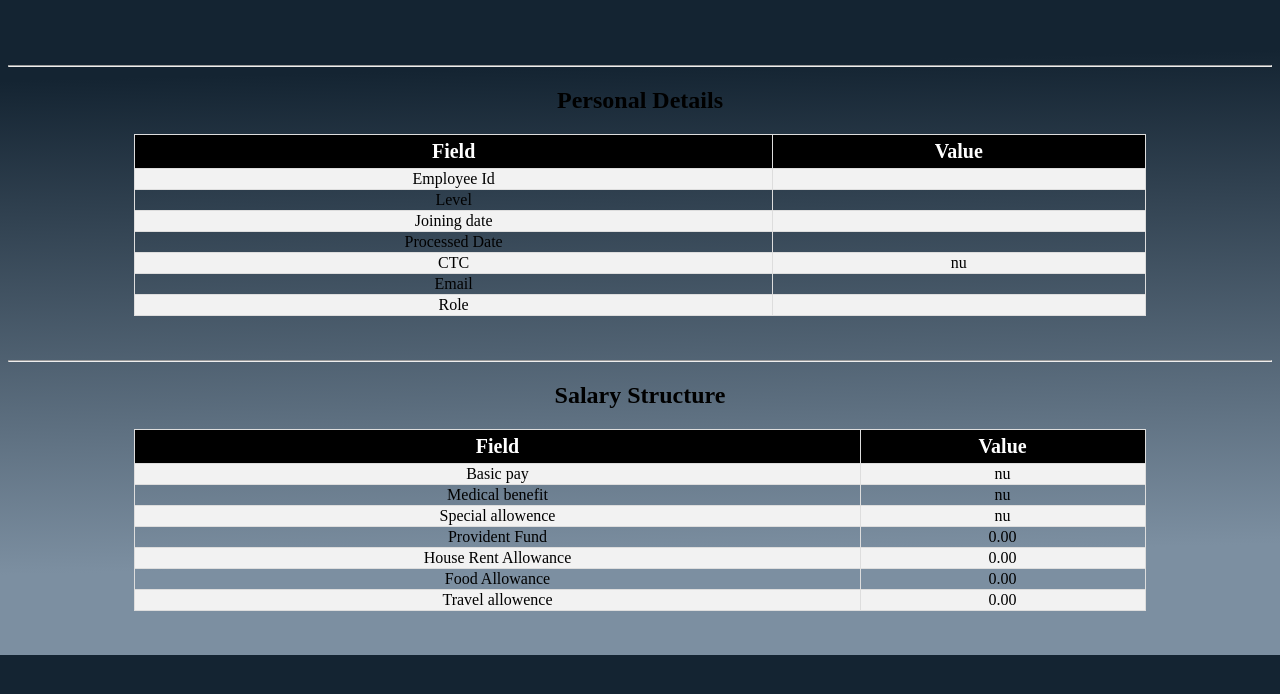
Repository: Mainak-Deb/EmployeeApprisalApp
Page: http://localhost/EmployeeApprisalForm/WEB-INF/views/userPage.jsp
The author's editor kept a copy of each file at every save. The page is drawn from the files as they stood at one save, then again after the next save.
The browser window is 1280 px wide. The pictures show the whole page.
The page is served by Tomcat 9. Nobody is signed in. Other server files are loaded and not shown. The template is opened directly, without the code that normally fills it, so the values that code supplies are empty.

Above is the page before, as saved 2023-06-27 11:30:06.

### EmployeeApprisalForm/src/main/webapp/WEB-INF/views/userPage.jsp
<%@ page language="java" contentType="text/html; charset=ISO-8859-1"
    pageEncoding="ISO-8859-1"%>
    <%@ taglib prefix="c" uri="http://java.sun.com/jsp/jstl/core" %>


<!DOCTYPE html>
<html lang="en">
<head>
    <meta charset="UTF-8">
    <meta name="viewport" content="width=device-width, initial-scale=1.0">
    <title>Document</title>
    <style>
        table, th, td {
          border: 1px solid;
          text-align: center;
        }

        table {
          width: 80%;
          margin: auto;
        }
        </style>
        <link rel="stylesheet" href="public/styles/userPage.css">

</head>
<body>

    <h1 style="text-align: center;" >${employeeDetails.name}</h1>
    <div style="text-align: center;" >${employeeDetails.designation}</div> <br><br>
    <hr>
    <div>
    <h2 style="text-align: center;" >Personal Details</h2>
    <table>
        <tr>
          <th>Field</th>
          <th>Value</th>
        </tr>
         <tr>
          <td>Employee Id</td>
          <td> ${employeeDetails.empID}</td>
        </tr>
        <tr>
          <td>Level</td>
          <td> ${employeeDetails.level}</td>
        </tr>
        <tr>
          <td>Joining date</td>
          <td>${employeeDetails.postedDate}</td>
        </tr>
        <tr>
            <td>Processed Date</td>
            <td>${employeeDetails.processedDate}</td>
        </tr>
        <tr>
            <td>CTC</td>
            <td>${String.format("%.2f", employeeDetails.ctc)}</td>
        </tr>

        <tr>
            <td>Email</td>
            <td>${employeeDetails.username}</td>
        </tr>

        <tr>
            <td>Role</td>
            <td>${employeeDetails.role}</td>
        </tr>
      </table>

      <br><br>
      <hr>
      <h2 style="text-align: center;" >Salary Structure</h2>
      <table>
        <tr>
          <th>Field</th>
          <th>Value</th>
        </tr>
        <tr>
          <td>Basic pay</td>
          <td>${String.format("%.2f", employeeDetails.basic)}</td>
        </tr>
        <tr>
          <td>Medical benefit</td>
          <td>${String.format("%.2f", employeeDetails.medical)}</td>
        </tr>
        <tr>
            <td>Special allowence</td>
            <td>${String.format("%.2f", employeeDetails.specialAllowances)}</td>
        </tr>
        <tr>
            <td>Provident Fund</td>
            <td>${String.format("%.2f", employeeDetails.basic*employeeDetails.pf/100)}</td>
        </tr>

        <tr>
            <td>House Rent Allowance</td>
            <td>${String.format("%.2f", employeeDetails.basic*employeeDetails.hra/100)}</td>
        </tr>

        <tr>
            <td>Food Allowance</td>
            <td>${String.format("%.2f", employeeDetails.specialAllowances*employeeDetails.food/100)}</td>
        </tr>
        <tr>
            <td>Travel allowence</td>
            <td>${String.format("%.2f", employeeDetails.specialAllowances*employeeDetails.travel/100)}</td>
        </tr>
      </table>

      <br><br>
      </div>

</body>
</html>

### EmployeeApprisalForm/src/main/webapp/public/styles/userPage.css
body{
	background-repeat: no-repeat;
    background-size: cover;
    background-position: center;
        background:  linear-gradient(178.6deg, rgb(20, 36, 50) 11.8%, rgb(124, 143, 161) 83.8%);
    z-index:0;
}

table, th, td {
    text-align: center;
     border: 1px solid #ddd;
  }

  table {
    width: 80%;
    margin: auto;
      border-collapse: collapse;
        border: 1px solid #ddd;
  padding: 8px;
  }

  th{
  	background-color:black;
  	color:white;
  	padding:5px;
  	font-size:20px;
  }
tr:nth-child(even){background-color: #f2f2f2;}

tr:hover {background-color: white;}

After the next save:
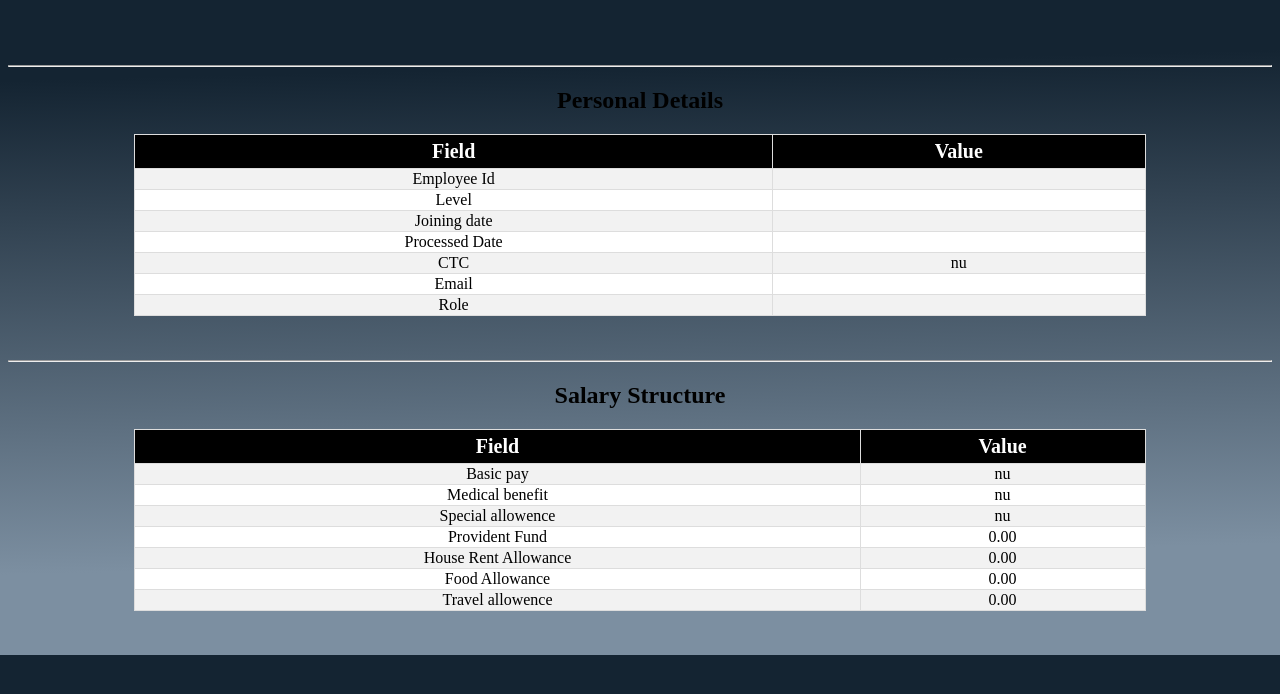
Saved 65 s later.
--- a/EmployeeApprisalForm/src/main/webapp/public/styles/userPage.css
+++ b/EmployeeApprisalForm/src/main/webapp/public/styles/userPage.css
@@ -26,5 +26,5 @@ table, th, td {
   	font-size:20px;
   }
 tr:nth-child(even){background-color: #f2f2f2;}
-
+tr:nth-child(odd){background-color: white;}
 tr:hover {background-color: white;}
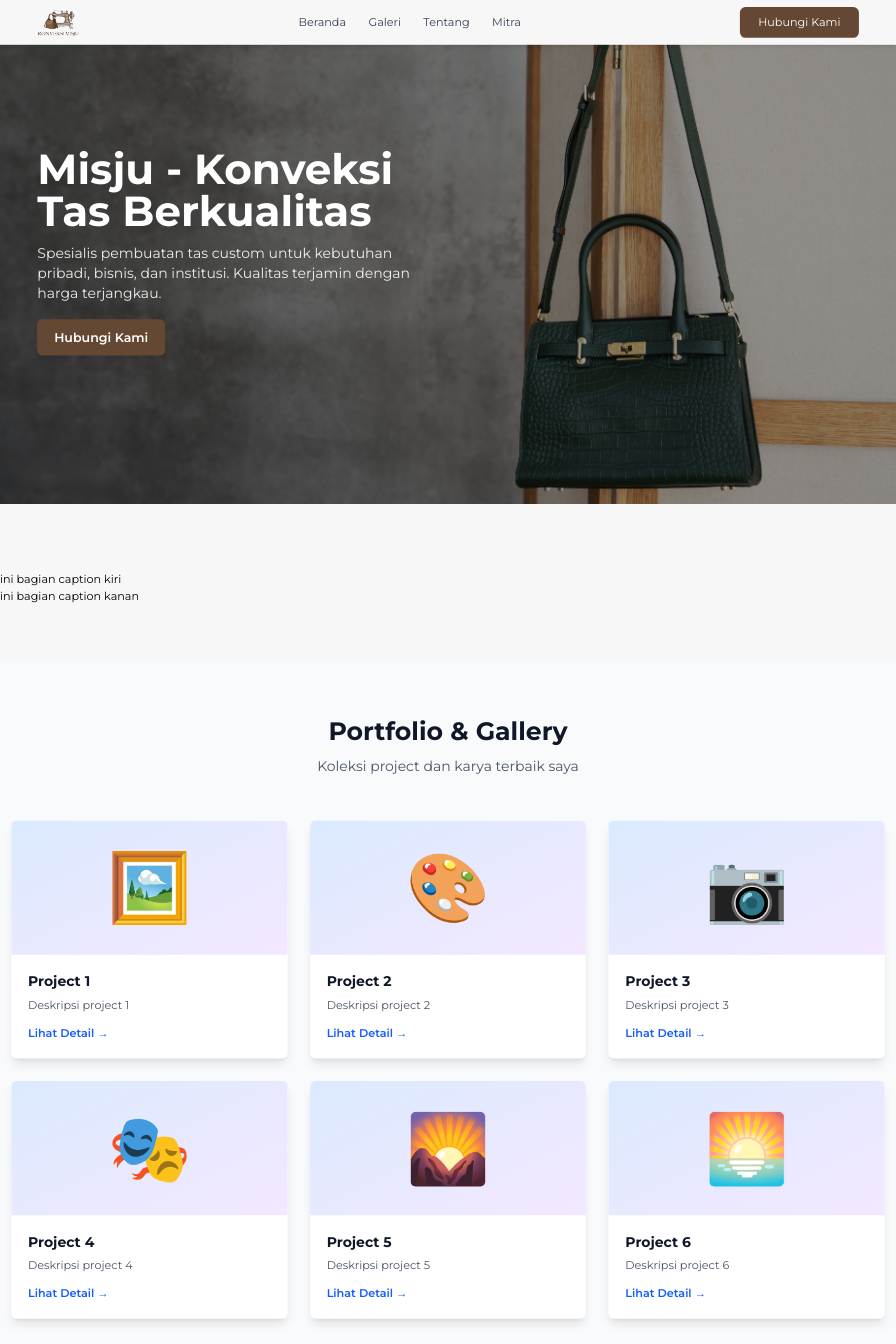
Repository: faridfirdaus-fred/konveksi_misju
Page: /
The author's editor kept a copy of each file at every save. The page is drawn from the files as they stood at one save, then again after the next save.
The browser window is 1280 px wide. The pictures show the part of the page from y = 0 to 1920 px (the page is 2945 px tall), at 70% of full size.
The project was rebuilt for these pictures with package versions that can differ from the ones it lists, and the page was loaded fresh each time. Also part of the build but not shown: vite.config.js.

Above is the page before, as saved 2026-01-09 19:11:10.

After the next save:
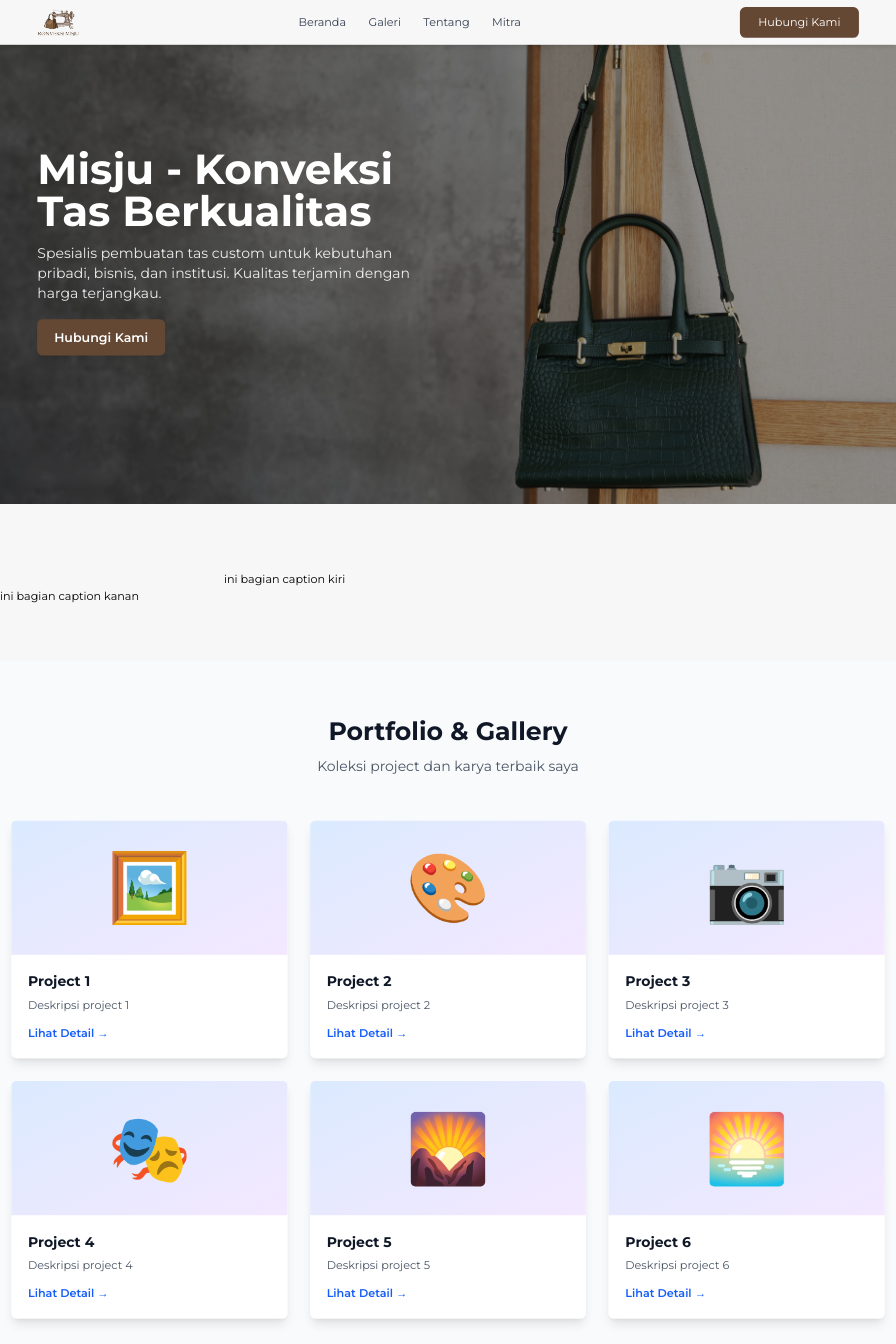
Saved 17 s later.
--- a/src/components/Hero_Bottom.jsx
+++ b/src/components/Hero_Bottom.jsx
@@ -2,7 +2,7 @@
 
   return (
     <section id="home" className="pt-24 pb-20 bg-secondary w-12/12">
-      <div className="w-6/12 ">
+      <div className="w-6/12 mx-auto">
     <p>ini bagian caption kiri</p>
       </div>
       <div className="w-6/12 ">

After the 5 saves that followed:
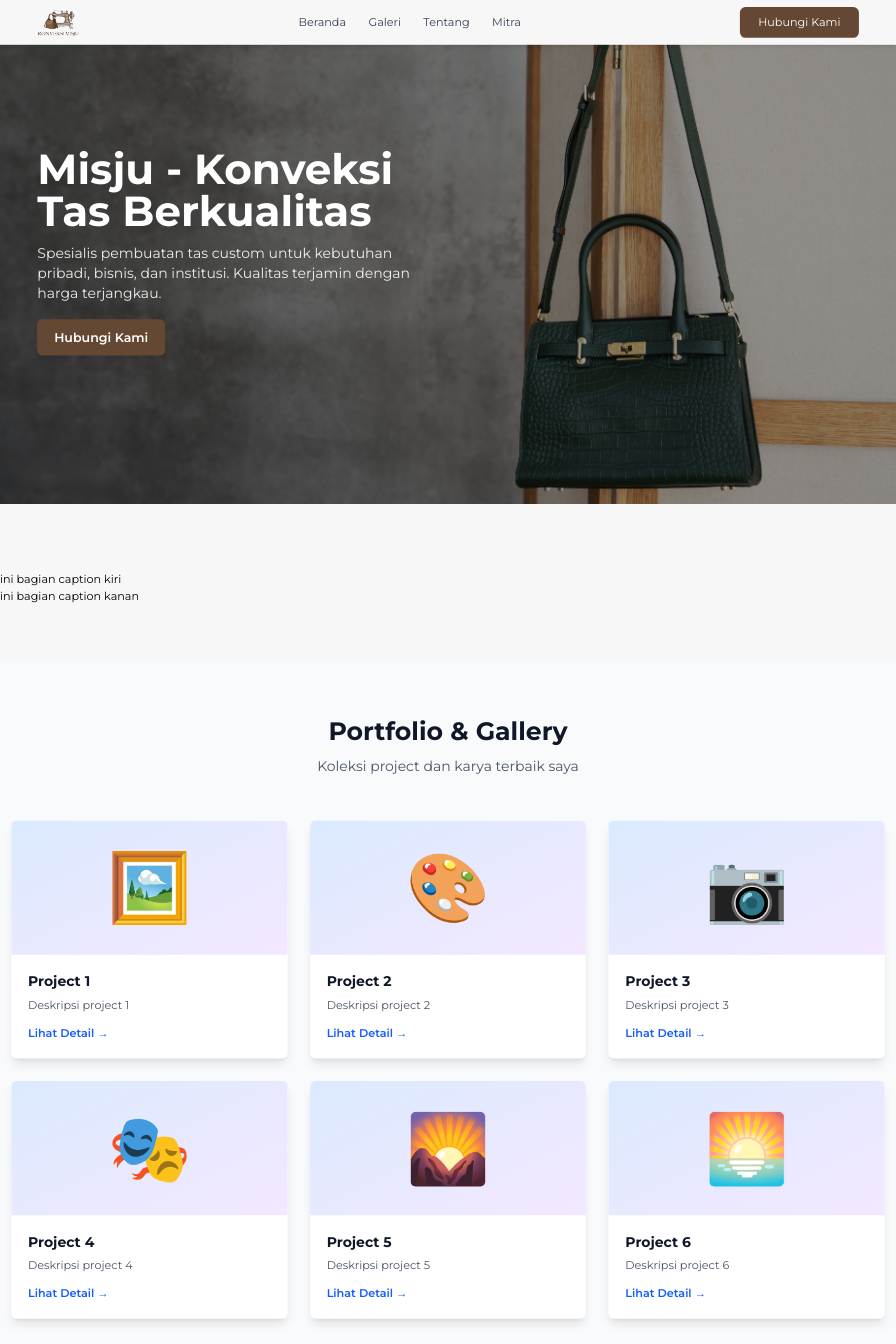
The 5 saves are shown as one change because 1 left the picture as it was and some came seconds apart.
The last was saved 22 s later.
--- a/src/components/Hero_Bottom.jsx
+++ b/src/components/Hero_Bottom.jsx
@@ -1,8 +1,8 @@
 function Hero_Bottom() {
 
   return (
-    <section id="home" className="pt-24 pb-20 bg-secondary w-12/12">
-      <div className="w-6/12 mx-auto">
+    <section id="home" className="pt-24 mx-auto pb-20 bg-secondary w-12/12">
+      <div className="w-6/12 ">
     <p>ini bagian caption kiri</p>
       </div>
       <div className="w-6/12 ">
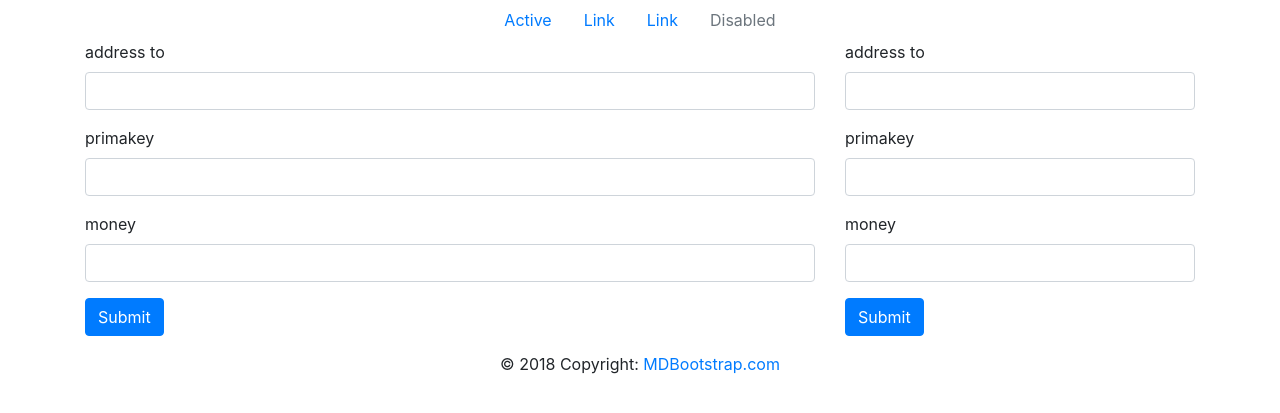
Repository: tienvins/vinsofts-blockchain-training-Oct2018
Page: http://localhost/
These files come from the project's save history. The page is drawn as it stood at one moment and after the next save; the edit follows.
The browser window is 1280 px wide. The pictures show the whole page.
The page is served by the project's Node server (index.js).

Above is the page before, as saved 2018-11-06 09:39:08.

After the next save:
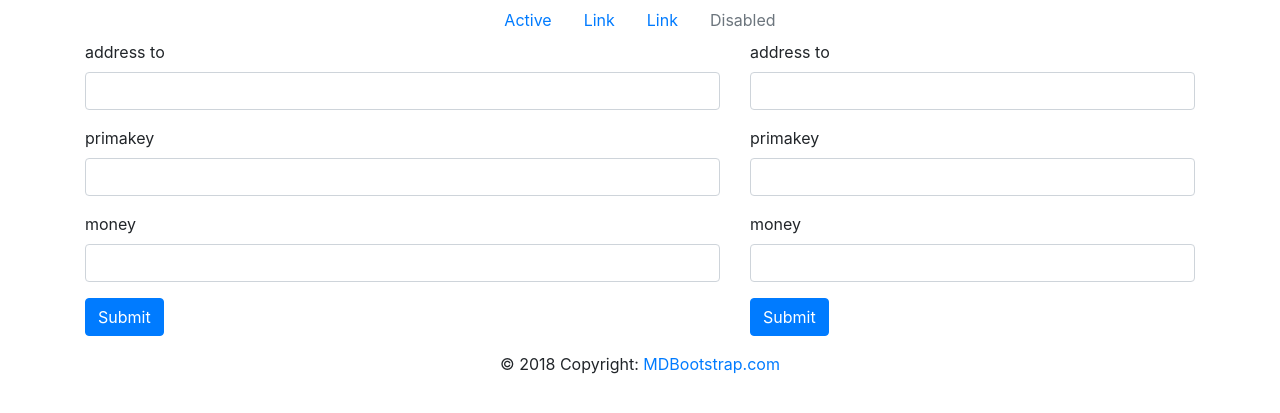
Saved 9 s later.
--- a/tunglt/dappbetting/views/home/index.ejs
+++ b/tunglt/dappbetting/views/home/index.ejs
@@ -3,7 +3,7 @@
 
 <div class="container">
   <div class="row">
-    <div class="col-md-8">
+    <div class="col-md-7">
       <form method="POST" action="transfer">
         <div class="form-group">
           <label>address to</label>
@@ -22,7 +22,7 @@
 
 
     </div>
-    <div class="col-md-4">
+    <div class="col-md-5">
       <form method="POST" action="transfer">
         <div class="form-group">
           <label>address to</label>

---+---

_PROBLEM TO SOLVE_
In the copy, include each line from the start of the material through the line with "The page is served by Tomcat", word for word, but none of the pictures.

_TASK RESULT_
Repository: Mainak-Deb/EmployeeApprisalApp
Page: http://localhost/EmployeeApprisalForm/WEB-INF/views/userPage.jsp
The author's editor kept a copy of each file at every save. The page is drawn from the files as they stood at one save, then again after the next save.
The browser window is 1280 px wide. The pictures show the whole page.
The page is served by Tomcat 9. Nobody is signed in. Other server files are loaded and not shown. The template is opened directly, without the code that normally fills it, so the values that code supplies are empty.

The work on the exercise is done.